**Task:** Output each record below exactly as it stands, leaving out the pictures.

**The data:**
------------
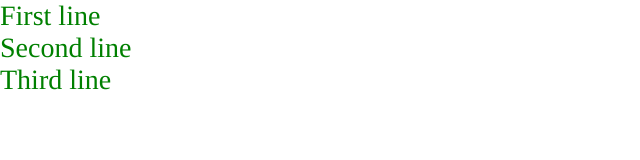
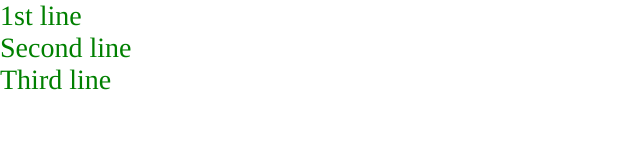
Before and after one commit to alevoc/TestHTMLCSS, a plain HTML site: page index.html in a window 1280 px wide. Shown: the full height of the page, 0-640 px from the left. Drawn offline with Linux system fonts and the light colour scheme.

Commit message:
Update index.html

```diff
--- a/index.html
+++ b/index.html
@@ -7,7 +7,7 @@
 <link type="text/css" rel="stylesheet" href="mainstyle.css">
 </head>
 <body>
-<div>First line </div>
+<div>1st line </div>
 <div>Second line </div>
 <div>Third line </div>
 <script>
```
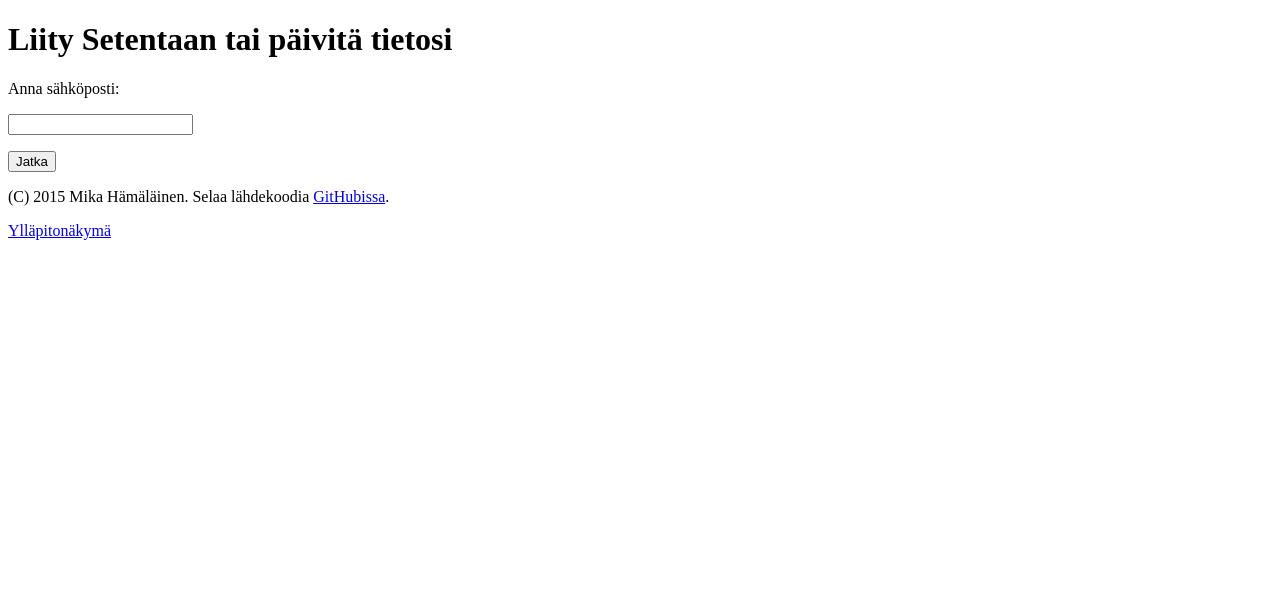
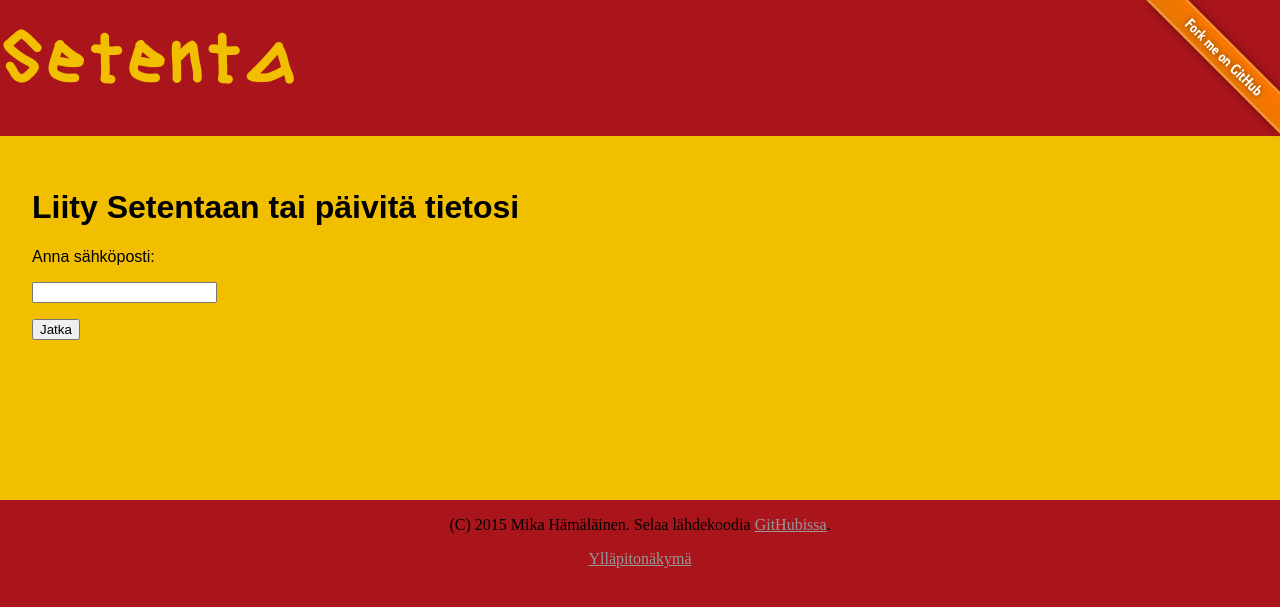
Before and after one commit to mikahama/setenta, a Django app: template setenta_members/templates/index.html in a window 1280 px wide; the page is wider, and only the part inside the window is pictured. Shown: the top 607 px of that part. Run offline with Django 3.2, Linux system fonts and the light colour scheme; the template is opened without the code that fills it, so the values that code supplies are empty.

Commit message:
styles and fixes

```diff
--- a/setenta_members/static/member.js
+++ b/setenta_members/static/member.js
@@ -1,5 +1,5 @@
 function loadOldValues(){
-	name.value = old_name.innerText;
+	m_name.value = old_name.innerText;
 	city.value = old_city.innerText;
 	var subjects = old_subjects.innerText.split(";");
 	for (var i = subjects.length - 1; i >= 0; i--) {
--- /dev/null
+++ b/setenta_members/static/setenta.css
@@ -0,0 +1,40 @@
+body{
+	background-color: #AA151B;
+	margin: 0px;
+}
+#fork{
+	position: absolute;
+	top: 0px;
+	right: 0px;
+	cursor: pointer;
+}
+#mainview{
+	margin-top: 40px;
+	width: 100%;
+	min-height: 300px;
+	background-color: #F1BF00;
+	padding: 32px;
+	font-family: sans-serif;
+}
+#setenta_title{
+	font-family: 'strike';
+	font-size: 70px;
+	color: #F1BF00;
+	margin-top:20px;
+	margin-bottom: 0px;
+}
+@font-face {
+    font-family: 'strike'; /*a name to be used later*/
+    src: url('strike.ttf'); /*URL to font*/
+}
+#bottomtext{
+	text-align: center;
+}
+
+#bottomtext a:link, #bottomtext a:visited{
+	color: #97979A;
+}
+.error{
+	font-style: italic;
+	color: #AA151B;
+}
--- a/setenta_members/templates/captcha.html
+++ b/setenta_members/templates/captcha.html
@@ -3,15 +3,17 @@
 	<head>
 		<title>Setenta Ry:n jäsenrekisteri</title>
 		<meta charset="UTF-8">
+		<link rel="stylesheet" type="text/css" href="static/setenta.css">
 		<script src='https://www.google.com/recaptcha/api.js'></script>
 	</head>
 	<body>
+		<p id="setenta_title">Setenta</p>
 		<div id="mainview">
 			<h1>Lisävahvistus</h1>
 			<form method="POST" action="check_captcha">
 				<p>Sähköpostiisi <i>{{ email }}</i> on jo lähetetty kirjautumisviesti. Voit kuitenkin tilata uuden viestin syöttämällä captchan:</p>
 				<div class="g-recaptcha" data-sitekey="{{ public_key }}"></div>
-				<p>{{ error }}</p>
+				<p class="error">{{ error }}</p>
 				{% csrf_token %}
 				<input type="submit" value="Jatka">
 			</form>
--- a/setenta_members/templates/index.html
+++ b/setenta_members/templates/index.html
@@ -2,15 +2,18 @@
 <html>
 	<head>
 		<title>Setenta Ry:n jäsenrekisteri</title>
+		<link rel="stylesheet" type="text/css" href="static/setenta.css">
 		<meta charset="UTF-8">
 	</head>
 	<body>
+		<img src="static/fork.png" id="fork" onclick="window.location = 'https://github.com/mikahama/setenta'">
+		<p id="setenta_title">Setenta</p>
 		<div id="mainview">
 			<h1>Liity Setentaan tai päivitä tietosi</h1>
 			<form method="POST" action="validate">
 				<p>Anna sähköposti:</p>
 				<input type="email" id="email" name="email">
-				<p>{{ error }}</p>
+				<p class="error">{{ error }}</p>
 				{% csrf_token %}
 				<input type="submit" value="Jatka">
 			</form>
--- a/setenta_members/templates/login_failed.html
+++ b/setenta_members/templates/login_failed.html
@@ -3,8 +3,10 @@
 	<head>
 		<title>Setenta Ry:n jäsenrekisteri</title>
 		<meta charset="UTF-8">
+		<link rel="stylesheet" type="text/css" href="static/setenta.css">
 	</head>
 	<body>
+		<p id="setenta_title">Setenta</p>
 		<div id="mainview">
 			<h1>Kirjautuminen epäonnistui</h1>
 			<p>Kirjautumislinkkisi oli joko vanhentunut tai olit jo käyttänyt sitä aikaisemmin. Voit tilata uuden linkin <a href="index.html">etusivulta.</a></p>
--- a/setenta_members/templates/mail_sent.html
+++ b/setenta_members/templates/mail_sent.html
@@ -2,9 +2,11 @@
 <html>
 	<head>
 		<title>Setenta Ry:n jäsenrekisteri</title>
+		<link rel="stylesheet" type="text/css" href="static/setenta.css">
 		<meta charset="UTF-8">
 	</head>
 	<body>
+		<p id="setenta_title">Setenta</p>
 		<div id="mainview">
 			<h1>Tarkista sähköpostisi</h1>
 			<p>Kirjautumislinkki on lähetetty sähköpostiisi <i>{{ email }}</i> ja se on voimassa vuorokauden. Mikäli et ole saanut linkkiä, tarkista roskapostikansio ja varmista, että voit vastaanottaa viestejä osoitteesta <img src="static/noreply_mail.png"></p>
--- a/setenta_members/templates/update_complete.html
+++ b/setenta_members/templates/update_complete.html
@@ -3,8 +3,10 @@
 	<head>
 		<title>Setenta Ry:n jäsenrekisteri</title>
 		<meta charset="UTF-8">
+		<link rel="stylesheet" type="text/css" href="static/setenta.css">
 	</head>
 	<body>
+		<p id="setenta_title">Setenta</p>
 		<div id="mainview">
 			<h1>Jäsentietosi on päivitetty!</h1>
 			<p>Jäsenyytesi on voimassa lukuvuonna: <b>{{ semester }}</b></p>
```
Also changed, not shown: setenta_members/templates/edit_profile.html (+5 -3 lines), setenta_members/views.py (+10 -7 lines), setenta_members/static/fork.png (added), setenta_members/static/strike.ttf (added), 1 other file.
------------
**Answer for this exercise:**
Before and after one commit to alevoc/TestHTMLCSS, a plain HTML site: page index.html in a window 1280 px wide. Shown: the full height of the page, 0-640 px from the left. Drawn offline with Linux system fonts and the light colour scheme.

Commit message:
Update index.html

```diff
--- a/index.html
+++ b/index.html
@@ -7,7 +7,7 @@
 <link type="text/css" rel="stylesheet" href="mainstyle.css">
 </head>
 <body>
-<div>First line </div>
+<div>1st line </div>
 <div>Second line </div>
 <div>Third line </div>
 <script>
```
Before and after one commit to mikahama/setenta, a Django app: template setenta_members/templates/index.html in a window 1280 px wide; the page is wider, and only the part inside the window is pictured. Shown: the top 607 px of that part. Run offline with Django 3.2, Linux system fonts and the light colour scheme; the template is opened without the code that fills it, so the values that code supplies are empty.

Commit message:
styles and fixes

```diff
--- a/setenta_members/static/member.js
+++ b/setenta_members/static/member.js
@@ -1,5 +1,5 @@
 function loadOldValues(){
-	name.value = old_name.innerText;
+	m_name.value = old_name.innerText;
 	city.value = old_city.innerText;
 	var subjects = old_subjects.innerText.split(";");
 	for (var i = subjects.length - 1; i >= 0; i--) {
--- /dev/null
+++ b/setenta_members/static/setenta.css
@@ -0,0 +1,40 @@
+body{
+	background-color: #AA151B;
+	margin: 0px;
+}
+#fork{
+	position: absolute;
+	top: 0px;
+	right: 0px;
+	cursor: pointer;
+}
+#mainview{
+	margin-top: 40px;
+	width: 100%;
+	min-height: 300px;
+	background-color: #F1BF00;
+	padding: 32px;
+	font-family: sans-serif;
+}
+#setenta_title{
+	font-family: 'strike';
+	font-size: 70px;
+	color: #F1BF00;
+	margin-top:20px;
+	margin-bottom: 0px;
+}
+@font-face {
+    font-family: 'strike'; /*a name to be used later*/
+    src: url('strike.ttf'); /*URL to font*/
+}
+#bottomtext{
+	text-align: center;
+}
+
+#bottomtext a:link, #bottomtext a:visited{
+	color: #97979A;
+}
+.error{
+	font-style: italic;
+	color: #AA151B;
+}
--- a/setenta_members/templates/captcha.html
+++ b/setenta_members/templates/captcha.html
@@ -3,15 +3,17 @@
 	<head>
 		<title>Setenta Ry:n jäsenrekisteri</title>
 		<meta charset="UTF-8">
+		<link rel="stylesheet" type="text/css" href="static/setenta.css">
 		<script src='https://www.google.com/recaptcha/api.js'></script>
 	</head>
 	<body>
+		<p id="setenta_title">Setenta</p>
 		<div id="mainview">
 			<h1>Lisävahvistus</h1>
 			<form method="POST" action="check_captcha">
 				<p>Sähköpostiisi <i>{{ email }}</i> on jo lähetetty kirjautumisviesti. Voit kuitenkin tilata uuden viestin syöttämällä captchan:</p>
 				<div class="g-recaptcha" data-sitekey="{{ public_key }}"></div>
-				<p>{{ error }}</p>
+				<p class="error">{{ error }}</p>
 				{% csrf_token %}
 				<input type="submit" value="Jatka">
 			</form>
--- a/setenta_members/templates/index.html
+++ b/setenta_members/templates/index.html
@@ -2,15 +2,18 @@
 <html>
 	<head>
 		<title>Setenta Ry:n jäsenrekisteri</title>
+		<link rel="stylesheet" type="text/css" href="static/setenta.css">
 		<meta charset="UTF-8">
 	</head>
 	<body>
+		<img src="static/fork.png" id="fork" onclick="window.location = 'https://github.com/mikahama/setenta'">
+		<p id="setenta_title">Setenta</p>
 		<div id="mainview">
 			<h1>Liity Setentaan tai päivitä tietosi</h1>
 			<form method="POST" action="validate">
 				<p>Anna sähköposti:</p>
 				<input type="email" id="email" name="email">
-				<p>{{ error }}</p>
+				<p class="error">{{ error }}</p>
 				{% csrf_token %}
 				<input type="submit" value="Jatka">
 			</form>
--- a/setenta_members/templates/login_failed.html
+++ b/setenta_members/templates/login_failed.html
@@ -3,8 +3,10 @@
 	<head>
 		<title>Setenta Ry:n jäsenrekisteri</title>
 		<meta charset="UTF-8">
+		<link rel="stylesheet" type="text/css" href="static/setenta.css">
 	</head>
 	<body>
+		<p id="setenta_title">Setenta</p>
 		<div id="mainview">
 			<h1>Kirjautuminen epäonnistui</h1>
 			<p>Kirjautumislinkkisi oli joko vanhentunut tai olit jo käyttänyt sitä aikaisemmin. Voit tilata uuden linkin <a href="index.html">etusivulta.</a></p>
--- a/setenta_members/templates/mail_sent.html
+++ b/setenta_members/templates/mail_sent.html
@@ -2,9 +2,11 @@
 <html>
 	<head>
 		<title>Setenta Ry:n jäsenrekisteri</title>
+		<link rel="stylesheet" type="text/css" href="static/setenta.css">
 		<meta charset="UTF-8">
 	</head>
 	<body>
+		<p id="setenta_title">Setenta</p>
 		<div id="mainview">
 			<h1>Tarkista sähköpostisi</h1>
 			<p>Kirjautumislinkki on lähetetty sähköpostiisi <i>{{ email }}</i> ja se on voimassa vuorokauden. Mikäli et ole saanut linkkiä, tarkista roskapostikansio ja varmista, että voit vastaanottaa viestejä osoitteesta <img src="static/noreply_mail.png"></p>
--- a/setenta_members/templates/update_complete.html
+++ b/setenta_members/templates/update_complete.html
@@ -3,8 +3,10 @@
 	<head>
 		<title>Setenta Ry:n jäsenrekisteri</title>
 		<meta charset="UTF-8">
+		<link rel="stylesheet" type="text/css" href="static/setenta.css">
 	</head>
 	<body>
+		<p id="setenta_title">Setenta</p>
 		<div id="mainview">
 			<h1>Jäsentietosi on päivitetty!</h1>
 			<p>Jäsenyytesi on voimassa lukuvuonna: <b>{{ semester }}</b></p>
```
Also changed, not shown: setenta_members/templates/edit_profile.html (+5 -3 lines), setenta_members/views.py (+10 -7 lines), setenta_members/static/fork.png (added), setenta_members/static/strike.ttf (added), 1 other file.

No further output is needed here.